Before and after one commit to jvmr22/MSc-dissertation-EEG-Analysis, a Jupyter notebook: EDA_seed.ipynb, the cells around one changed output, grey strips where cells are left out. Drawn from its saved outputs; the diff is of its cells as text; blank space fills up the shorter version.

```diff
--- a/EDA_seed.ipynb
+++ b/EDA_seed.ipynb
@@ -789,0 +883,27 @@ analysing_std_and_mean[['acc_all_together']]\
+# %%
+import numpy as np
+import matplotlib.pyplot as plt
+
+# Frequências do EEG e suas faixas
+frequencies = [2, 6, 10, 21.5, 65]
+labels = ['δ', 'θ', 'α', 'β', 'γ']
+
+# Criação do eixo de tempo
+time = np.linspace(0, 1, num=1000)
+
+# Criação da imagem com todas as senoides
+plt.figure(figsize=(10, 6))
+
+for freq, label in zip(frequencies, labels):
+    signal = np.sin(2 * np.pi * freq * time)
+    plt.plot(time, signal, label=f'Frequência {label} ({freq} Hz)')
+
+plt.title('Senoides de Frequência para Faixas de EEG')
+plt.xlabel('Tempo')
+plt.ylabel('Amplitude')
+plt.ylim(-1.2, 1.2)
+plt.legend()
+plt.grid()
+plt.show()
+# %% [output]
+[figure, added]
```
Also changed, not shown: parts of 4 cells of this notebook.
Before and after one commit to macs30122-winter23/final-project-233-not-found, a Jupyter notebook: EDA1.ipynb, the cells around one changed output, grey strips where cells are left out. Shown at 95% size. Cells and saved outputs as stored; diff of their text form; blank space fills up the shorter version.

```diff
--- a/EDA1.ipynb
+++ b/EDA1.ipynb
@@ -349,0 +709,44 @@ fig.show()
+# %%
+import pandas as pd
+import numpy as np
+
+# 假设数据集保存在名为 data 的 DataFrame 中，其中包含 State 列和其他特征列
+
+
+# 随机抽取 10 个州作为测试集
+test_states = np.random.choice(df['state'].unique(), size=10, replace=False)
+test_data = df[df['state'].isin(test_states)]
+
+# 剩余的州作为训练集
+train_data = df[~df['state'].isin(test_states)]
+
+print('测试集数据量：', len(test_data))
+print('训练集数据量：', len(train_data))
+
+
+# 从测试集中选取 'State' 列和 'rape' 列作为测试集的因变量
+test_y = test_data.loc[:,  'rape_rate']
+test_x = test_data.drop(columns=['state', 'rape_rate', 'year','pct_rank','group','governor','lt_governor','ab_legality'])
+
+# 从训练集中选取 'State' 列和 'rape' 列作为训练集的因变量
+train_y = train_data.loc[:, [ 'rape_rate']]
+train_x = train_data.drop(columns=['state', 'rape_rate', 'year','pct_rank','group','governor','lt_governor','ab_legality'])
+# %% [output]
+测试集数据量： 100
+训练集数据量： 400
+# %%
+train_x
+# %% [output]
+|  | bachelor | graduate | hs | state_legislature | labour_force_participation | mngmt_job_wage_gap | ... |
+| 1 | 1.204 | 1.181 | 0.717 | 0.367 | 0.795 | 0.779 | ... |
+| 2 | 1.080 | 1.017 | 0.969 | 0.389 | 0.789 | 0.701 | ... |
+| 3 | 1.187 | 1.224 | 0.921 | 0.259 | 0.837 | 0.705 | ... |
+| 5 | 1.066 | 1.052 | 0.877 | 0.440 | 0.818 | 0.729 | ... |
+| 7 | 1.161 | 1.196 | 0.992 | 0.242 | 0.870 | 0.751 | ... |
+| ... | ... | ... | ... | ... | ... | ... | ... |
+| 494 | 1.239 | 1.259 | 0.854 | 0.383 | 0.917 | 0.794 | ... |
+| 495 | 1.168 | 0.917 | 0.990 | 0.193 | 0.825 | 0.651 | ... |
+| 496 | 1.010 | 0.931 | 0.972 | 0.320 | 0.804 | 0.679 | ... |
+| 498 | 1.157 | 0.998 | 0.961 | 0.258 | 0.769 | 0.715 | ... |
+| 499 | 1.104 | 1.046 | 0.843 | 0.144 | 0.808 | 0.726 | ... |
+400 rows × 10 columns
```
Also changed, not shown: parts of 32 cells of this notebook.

_Goal of the exercise_
From the records above, extract every line exactly as it stands.

_Your response_
Before and after one commit to jvmr22/MSc-dissertation-EEG-Analysis, a Jupyter notebook: EDA_seed.ipynb, the cells around one changed output, grey strips where cells are left out. Drawn from its saved outputs; the diff is of its cells as text; blank space fills up the shorter version.

```diff
--- a/EDA_seed.ipynb
+++ b/EDA_seed.ipynb
@@ -789,0 +883,27 @@ analysing_std_and_mean[['acc_all_together']]\
+# %%
+import numpy as np
+import matplotlib.pyplot as plt
+
+# Frequências do EEG e suas faixas
+frequencies = [2, 6, 10, 21.5, 65]
+labels = ['δ', 'θ', 'α', 'β', 'γ']
+
+# Criação do eixo de tempo
+time = np.linspace(0, 1, num=1000)
+
+# Criação da imagem com todas as senoides
+plt.figure(figsize=(10, 6))
+
+for freq, label in zip(frequencies, labels):
+    signal = np.sin(2 * np.pi * freq * time)
+    plt.plot(time, signal, label=f'Frequência {label} ({freq} Hz)')
+
+plt.title('Senoides de Frequência para Faixas de EEG')
+plt.xlabel('Tempo')
+plt.ylabel('Amplitude')
+plt.ylim(-1.2, 1.2)
+plt.legend()
+plt.grid()
+plt.show()
+# %% [output]
+[figure, added]
```
Also changed, not shown: parts of 4 cells of this notebook.
Before and after one commit to macs30122-winter23/final-project-233-not-found, a Jupyter notebook: EDA1.ipynb, the cells around one changed output, grey strips where cells are left out. Shown at 95% size. Cells and saved outputs as stored; diff of their text form; blank space fills up the shorter version.

```diff
--- a/EDA1.ipynb
+++ b/EDA1.ipynb
@@ -349,0 +709,44 @@ fig.show()
+# %%
+import pandas as pd
+import numpy as np
+
+# 假设数据集保存在名为 data 的 DataFrame 中，其中包含 State 列和其他特征列
+
+
+# 随机抽取 10 个州作为测试集
+test_states = np.random.choice(df['state'].unique(), size=10, replace=False)
+test_data = df[df['state'].isin(test_states)]
+
+# 剩余的州作为训练集
+train_data = df[~df['state'].isin(test_states)]
+
+print('测试集数据量：', len(test_data))
+print('训练集数据量：', len(train_data))
+
+
+# 从测试集中选取 'State' 列和 'rape' 列作为测试集的因变量
+test_y = test_data.loc[:,  'rape_rate']
+test_x = test_data.drop(columns=['state', 'rape_rate', 'year','pct_rank','group','governor','lt_governor','ab_legality'])
+
+# 从训练集中选取 'State' 列和 'rape' 列作为训练集的因变量
+train_y = train_data.loc[:, [ 'rape_rate']]
+train_x = train_data.drop(columns=['state', 'rape_rate', 'year','pct_rank','group','governor','lt_governor','ab_legality'])
+# %% [output]
+测试集数据量： 100
+训练集数据量： 400
+# %%
+train_x
+# %% [output]
+|  | bachelor | graduate | hs | state_legislature | labour_force_participation | mngmt_job_wage_gap | ... |
+| 1 | 1.204 | 1.181 | 0.717 | 0.367 | 0.795 | 0.779 | ... |
+| 2 | 1.080 | 1.017 | 0.969 | 0.389 | 0.789 | 0.701 | ... |
+| 3 | 1.187 | 1.224 | 0.921 | 0.259 | 0.837 | 0.705 | ... |
+| 5 | 1.066 | 1.052 | 0.877 | 0.440 | 0.818 | 0.729 | ... |
+| 7 | 1.161 | 1.196 | 0.992 | 0.242 | 0.870 | 0.751 | ... |
+| ... | ... | ... | ... | ... | ... | ... | ... |
+| 494 | 1.239 | 1.259 | 0.854 | 0.383 | 0.917 | 0.794 | ... |
+| 495 | 1.168 | 0.917 | 0.990 | 0.193 | 0.825 | 0.651 | ... |
+| 496 | 1.010 | 0.931 | 0.972 | 0.320 | 0.804 | 0.679 | ... |
+| 498 | 1.157 | 0.998 | 0.961 | 0.258 | 0.769 | 0.715 | ... |
+| 499 | 1.104 | 1.046 | 0.843 | 0.144 | 0.808 | 0.726 | ... |
+400 rows × 10 columns
```
Also changed, not shown: parts of 32 cells of this notebook.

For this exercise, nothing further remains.